Before you dismiss the headline as nutty, at least one respected macroeconomist and former central banker, and now chief economist of Citigroup is of the view that England is at risk of a currency crisis. He noted last November:
With the pound sterling dropping like a stone against most other currencies and credit default swap rates on long-term UK sovereign debt beginning to edge up, this is a good time to revisit a suggestion I made earlier on a number of occasions (e.g. here, here and here), that there is a non-trivial risk of the UK becoming the next Iceland.
The risk of a triple crisis – a banking crisis, a currency crisis and a sovereign debt default crisis – is always there for countries that are afflicted with the inconsistent quartet identified by Anne Sibert and myself in our work on Iceland: (1) a small country with (2) a large internationally exposed banking sector, (3) a currency that is not a global reserve currency and (4) limited fiscal capacity.
Gillian Tett provides an update on the UK’s indebtedness, and the picture is not pretty. Admittedly, gross debt is not one of Buiter’s signs of trouble, but it often translates into limited fiscal capacity. And England still has a large, internationally exposed banking sector. In fact, that is one reason to think the powers that be may not be bluffing at all when they seek to impose tougher rules on banks, and will accept their departure as a necessary consequence. England cannot afford to have an unconstrained banking sector. It cannot afford another crisis rescue operation. As General Pyrrhus famously said, “One more victory will undo me!”
From the Financial Times (hat tip reader Don B):
Which country experienced the biggest jump in debt, relative to gross domestic product, over the past decade?…if McKinsey consultants are to be believed, the real leverage giant – at least among the big western economies – is actually the UK. After crunching the data, McKinsey estimates that the gross level of British private and public debt is now 449 per cent of GDP – up from 350 per cent at the start of the decade.
And even excluding the liabilities of foreign banks based in the UK, the ratio still runs at 380 per cent – higher than any country except Japan (closely followed by Spain where debt has also spiralled dramatically, according to a McKinsey report issued today.*)
That is sobering stuff, particularly for UK voters. However, it also raises a much bigger point. In the middle of the last decade, it was often frustratingly difficult to get any data on leverage levels, since it was an issue on which precious few policymakers focused…
Now, of course, the world is radically different. But, as McKinsey points out, there is still surprisingly little known about the actual mechanics of “deleveraging”, compared with, say, all that research that has been conducted on financial crises. And so it has tried to plug this gap by both plotting the recent pattern of global leverage levels – and then setting it in a wider historical context, to show how deleveraging has (or has not) occurred before…
Nevertheless, some of the patterns in the report are fascinating – and valuable –precisely because they have often been ignored.

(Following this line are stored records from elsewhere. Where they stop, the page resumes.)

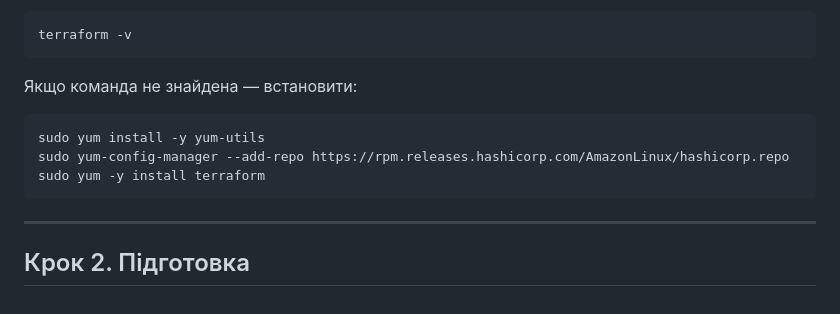
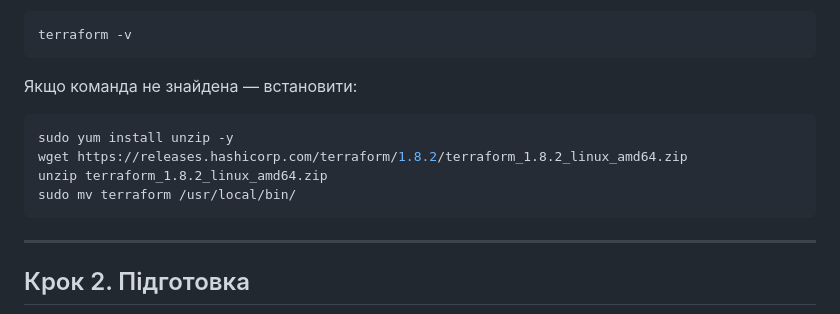
Before and after one commit to danylo-maksymiv/open-data-ai-analytics, a Markdown page: README.md, the part around the change. Drawn GitHub-style.

````diff
--- a/README.md
+++ b/README.md
@@ -74,9 +74,10 @@ terraform -v
 Якщо команда не знайдена — встановити:
 
 ```bash
-sudo yum install -y yum-utils
-sudo yum-config-manager --add-repo https://rpm.releases.hashicorp.com/AmazonLinux/hashicorp.repo
-sudo yum -y install terraform
+sudo yum install unzip -y
+wget https://releases.hashicorp.com/terraform/1.8.2/terraform_1.8.2_linux_amd64.zip
+unzip terraform_1.8.2_linux_amd64.zip
+sudo mv terraform /usr/local/bin/
 ```
 
 ---
````
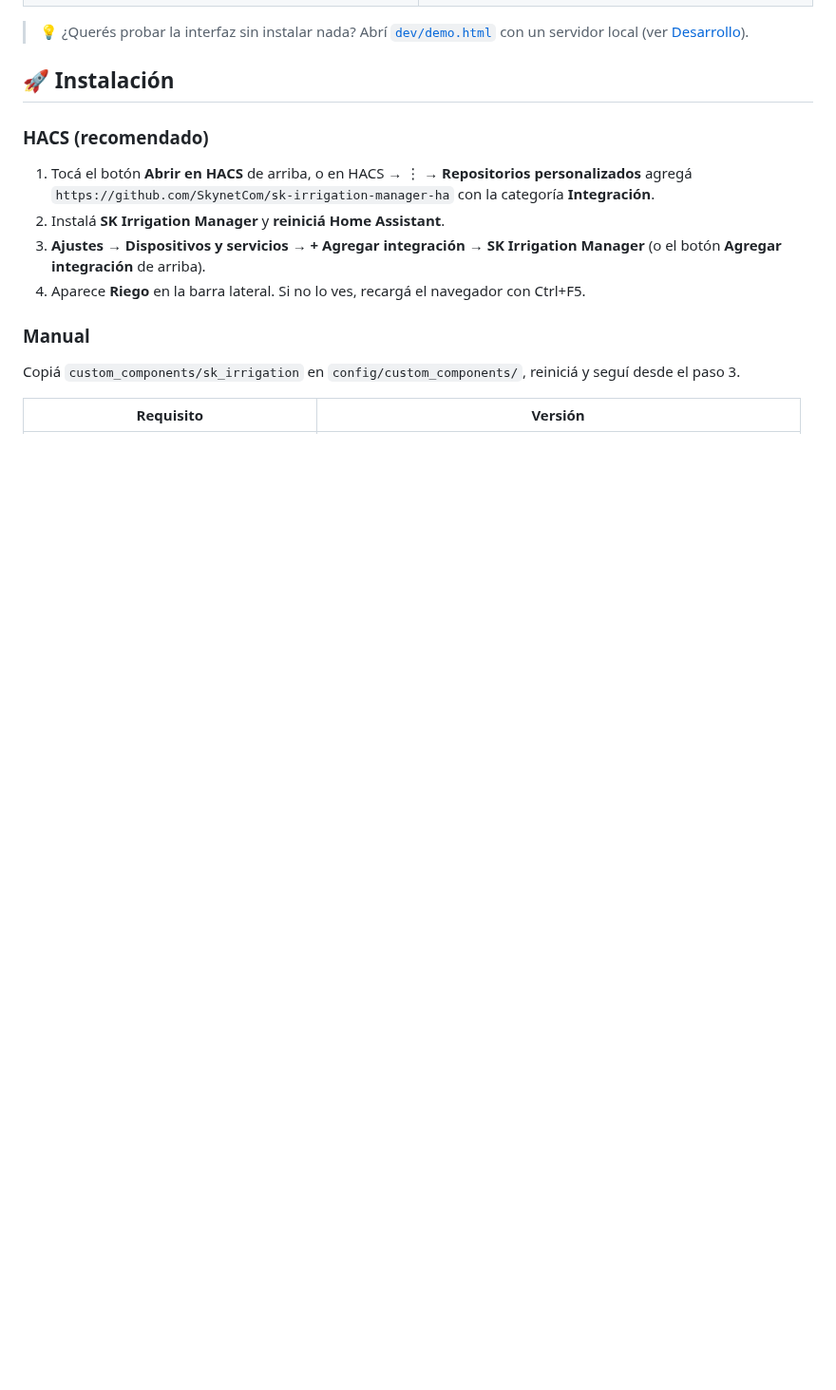
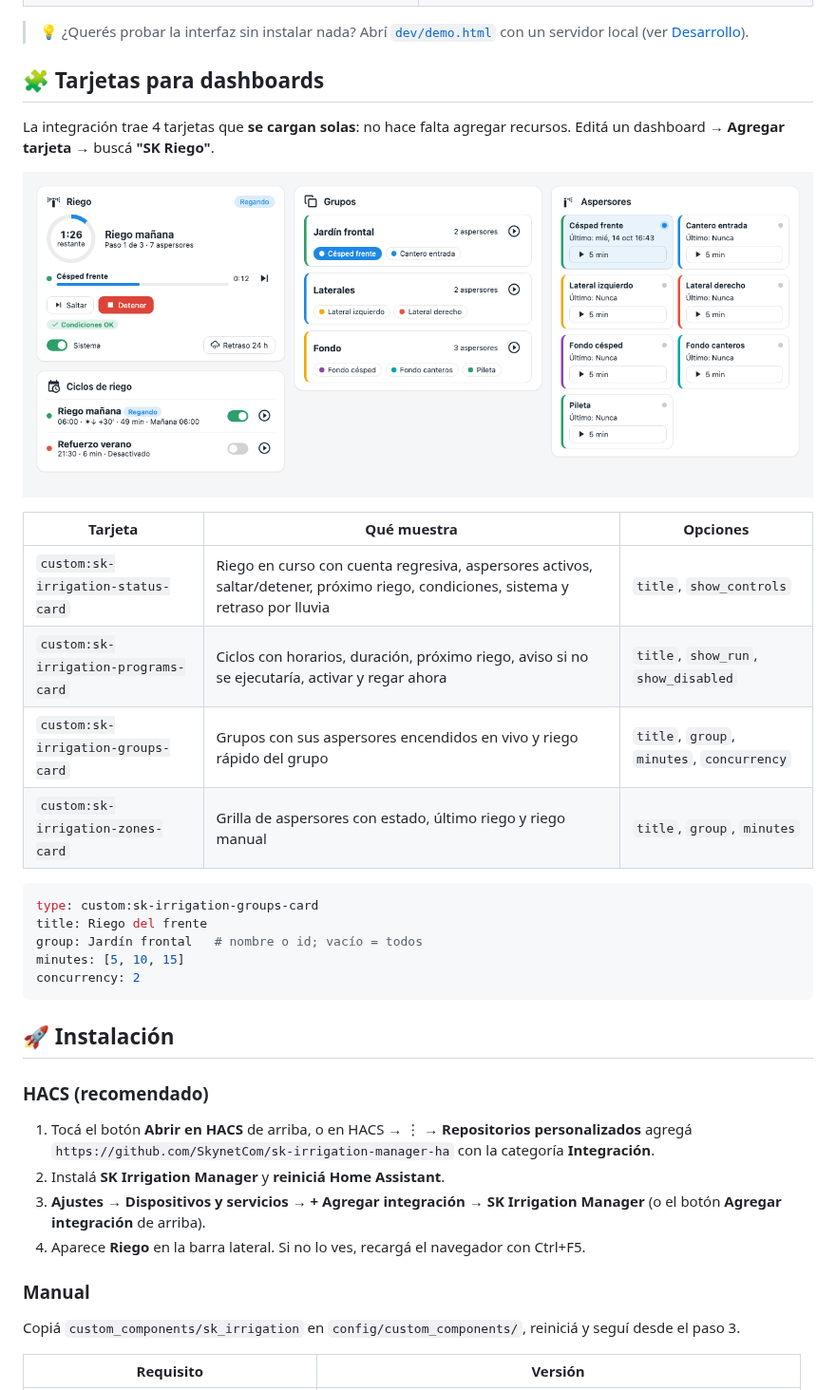
Before and after one commit to SkynetCom/sk-irrigation-manager-ha, a Markdown page: README.md, the part around one of its changes. Shown at 95% size. Drawn GitHub-style; pictures changed too: docs/cards.png; blank space fills up the shorter version.

````diff
--- a/README.md
+++ b/README.md
@@ -86,6 +86,27 @@ Válvula maestra o bomba, límite hidráulico de aspersores simultáneos, tiempo
 </table>
 
 > 💡 ¿Querés probar la interfaz sin instalar nada? Abrí [`dev/demo.html`](https://github.com/SkynetCom/sk-irrigation-manager-ha/blob/main/dev/demo.html) con un servidor local (ver [Desarrollo](#-desarrollo)).
+
+## 🧩 Tarjetas para dashboards
+
+La integración trae 4 tarjetas que **se cargan solas**: no hace falta agregar recursos. Editá un dashboard → **Agregar tarjeta** → buscá **"SK Riego"**.
+
+<p align="center"><img src="https://raw.githubusercontent.com/SkynetCom/sk-irrigation-manager-ha/main/docs/cards.png" alt="Tarjetas para dashboards" width="100%"></p>
+
+| Tarjeta | Qué muestra | Opciones |
+|---|---|---|
+| `custom:sk-irrigation-status-card` | Riego en curso con cuenta regresiva, aspersores activos, saltar/detener, próximo riego, condiciones, sistema y retraso por lluvia | `title`, `show_controls` |
+| `custom:sk-irrigation-programs-card` | Ciclos con horarios, duración, próximo riego, aviso si no se ejecutaría, activar y regar ahora | `title`, `show_run`, `show_disabled` |
+| `custom:sk-irrigation-groups-card` | Grupos con sus aspersores encendidos en vivo y riego rápido del grupo | `title`, `group`, `minutes`, `concurrency` |
+| `custom:sk-irrigation-zones-card` | Grilla de aspersores con estado, último riego y riego manual | `title`, `group`, `minutes` |
+
+```yaml
+type: custom:sk-irrigation-groups-card
+title: Riego del frente
+group: Jardín frontal   # nombre o id; vacío = todos
+minutes: [5, 10, 15]
+concurrency: 2
+```
 
 ## 🚀 Instalación
 
````
Also changed, not shown: other parts of README.md (+3 -3 lines), CHANGELOG.md (+14 -0 lines), docs/dashboard.png, docs/program-editor.png, 3 other files.
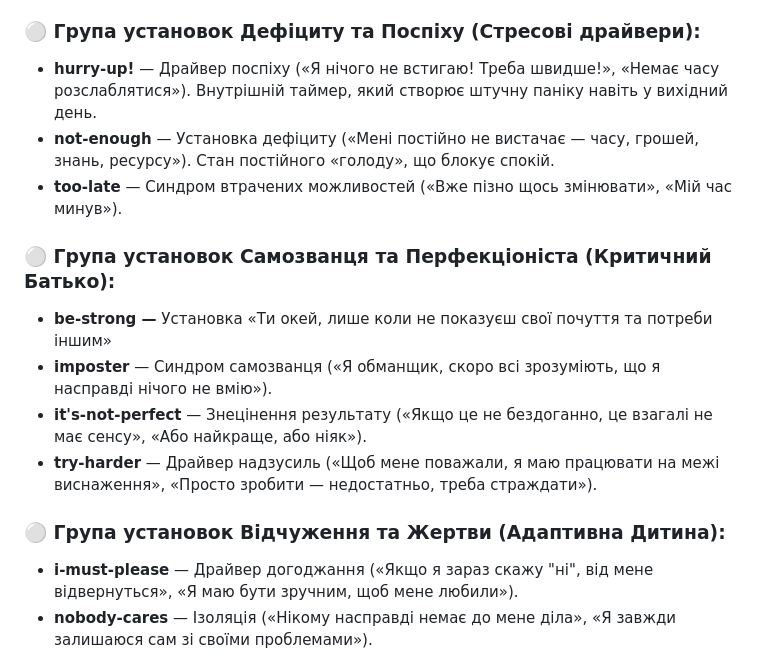
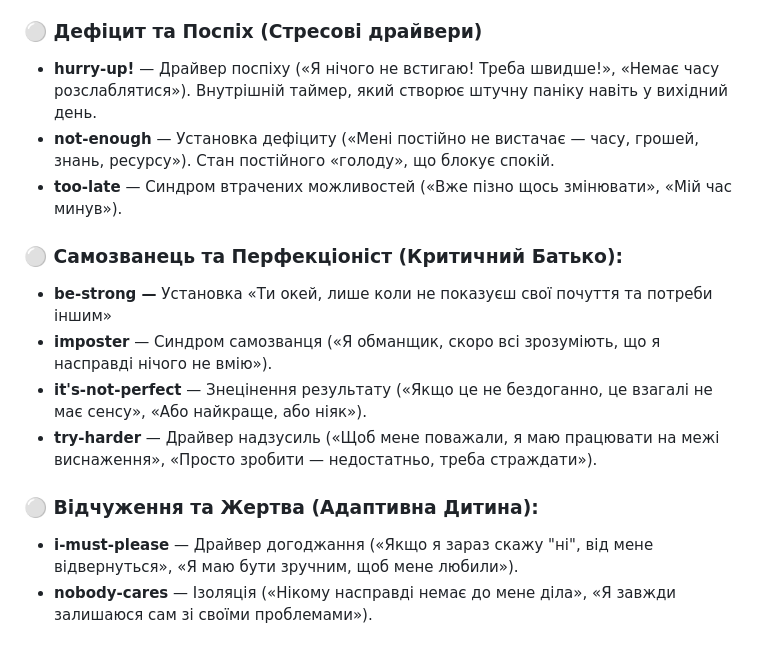
Before and after one commit to sergeykrutko/ultimate-tracker, a Markdown page: database.md, the part around one of its changes. Drawn GitHub-style.

```diff
--- a/database.md
+++ b/database.md
@@ -438,20 +438,20 @@ magnet field valence
 - **"you don't act like man"** — "справжній чоловік так би не поступив"
 - **eavesdropping** — Параноя / Надмірна пильність (думки про те, що за вами стежать, підслуховують або обговорюють за спиною).
 
-### **⚪️ Група установок Дефіциту та Поспіху (Стресові драйвери):**
+### **⚪️ Дефіцит та Поспіх (Стресові драйвери)**
 
 - **hurry-up!** — Драйвер поспіху («Я нічого не встигаю! Треба швидше!», «Немає часу розслаблятися»). Внутрішній таймер, який створює штучну паніку навіть у вихідний день.
 - **not-enough** — Установка дефіциту («Мені постійно не вистачає — часу, грошей, знань, ресурсу»). Стан постійного «голоду», що блокує спокій.
 - **too-late** — Синдром втрачених можливостей («Вже пізно щось змінювати», «Мій час минув»).
 
-### **⚪️ Група установок Самозванця та Перфекціоніста (Критичний Батько):**
+### **⚪️ Самозванець та Перфекціоніст (Критичний Батько):**
 
 - **be-strong —** Установка «Ти окей, лише коли не показуєш свої почуття та потреби іншим»
 - **imposter** — Синдром самозванця («Я обманщик, скоро всі зрозуміють, що я насправді нічого не вмію»).
 - **it's-not-perfect** — Знецінення результату («Якщо це не бездоганно, це взагалі не має сенсу», «Або найкраще, або ніяк»).
 - **try-harder** — Драйвер надзусиль («Щоб мене поважали, я маю працювати на межі виснаження», «Просто зробити — недостатньо, треба страждати»).
 
-### **⚪️ Група установок Відчуження та Жертви (Адаптивна Дитина):**
+### **⚪️ Відчуження та Жертва (Адаптивна Дитина):**
 
 - **i-must-please** — Драйвер догоджання («Якщо я зараз скажу "ні", від мене відвернуться», «Я маю бути зручним, щоб мене любили»).
 - **nobody-cares** — Ізоляція («Нікому насправді немає до мене діла», «Я завжди залишаюся сам зі своїми проблемами»).
```
Also changed, not shown: other parts of database.md (+48 -44 lines).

Contrary to popular perception, for example, McKinsey points out that, by historical standards, most of the financial world was not crazily leveraged in the past decade. Instead, the crazy debt increase was focused on a small group of brokers, and global banks.
Moreover, alongside the (limited) rise in broker borrowing in the past decade, there was also a far more startling increase in “real economy” debt, particularly in the household and real estate sector.
Yves here. Tett is surprised? She shouldn’t be. Household debt grew rapidly in all countries experiencing housing bubbles. Although mortgage debt was obviously the main culprit, many (like the US, UK, and Australia) also featured impressive levels of unsecured borrowings, usually credit cards. Back to the story.
Since the crisis started, this “real economy” debt has declined a tiny bit, while financial sector leverage has fallen considerably. But since public debt has spiralled, gross leverage levels for most large nations have not fallen. And that, in turn, has a crucial implication: namely that, insofar as deleveraging is inevitable, much of it is still to come. From a historical perspective, this challenge is not entirely unprecedented. The UK and US have, after all, slashed vast debt burdens before during the last two centuries, and McKinsey has identified four dozen smaller deleveraging episodes around the world since 1950.
But while governments have sometimes softened this task before by creating rapid growth, often due to exports (via devaluation), or a peace dividend (after a war), those routes do not look offer an easy escape this time. Growth, in other words, could be tough to achieve. So that leaves three, unpalatable options, McKinsey suggests: outright default, inflation or belt-tightening.
McKinsey’s best guess – or hope – is that belt-tightening will predominate, and it consequently forecasts a grim climate of austerity for the next decade. It may be right. But to my mind, at least, it remains a very open bet whether western voters will accept austerity without a backlash; personally, I would thus put a higher emphasis on the other options too.
Either way, the real moral is that the task now facing the western governments is monumental. It is a pity that groups such as McKinsey were not producing these leverage charts three years ago. If so, the politicians might now not be in quite such a pickle, even – or especially – in the UK.
Yves here. I cannot imagine McKinsey doing this sort of work three years ago. McKinsey is in the business of dispensing what I have long called leading edge conventional wisdom. Nothing so far ahead of the curve as to be threatening.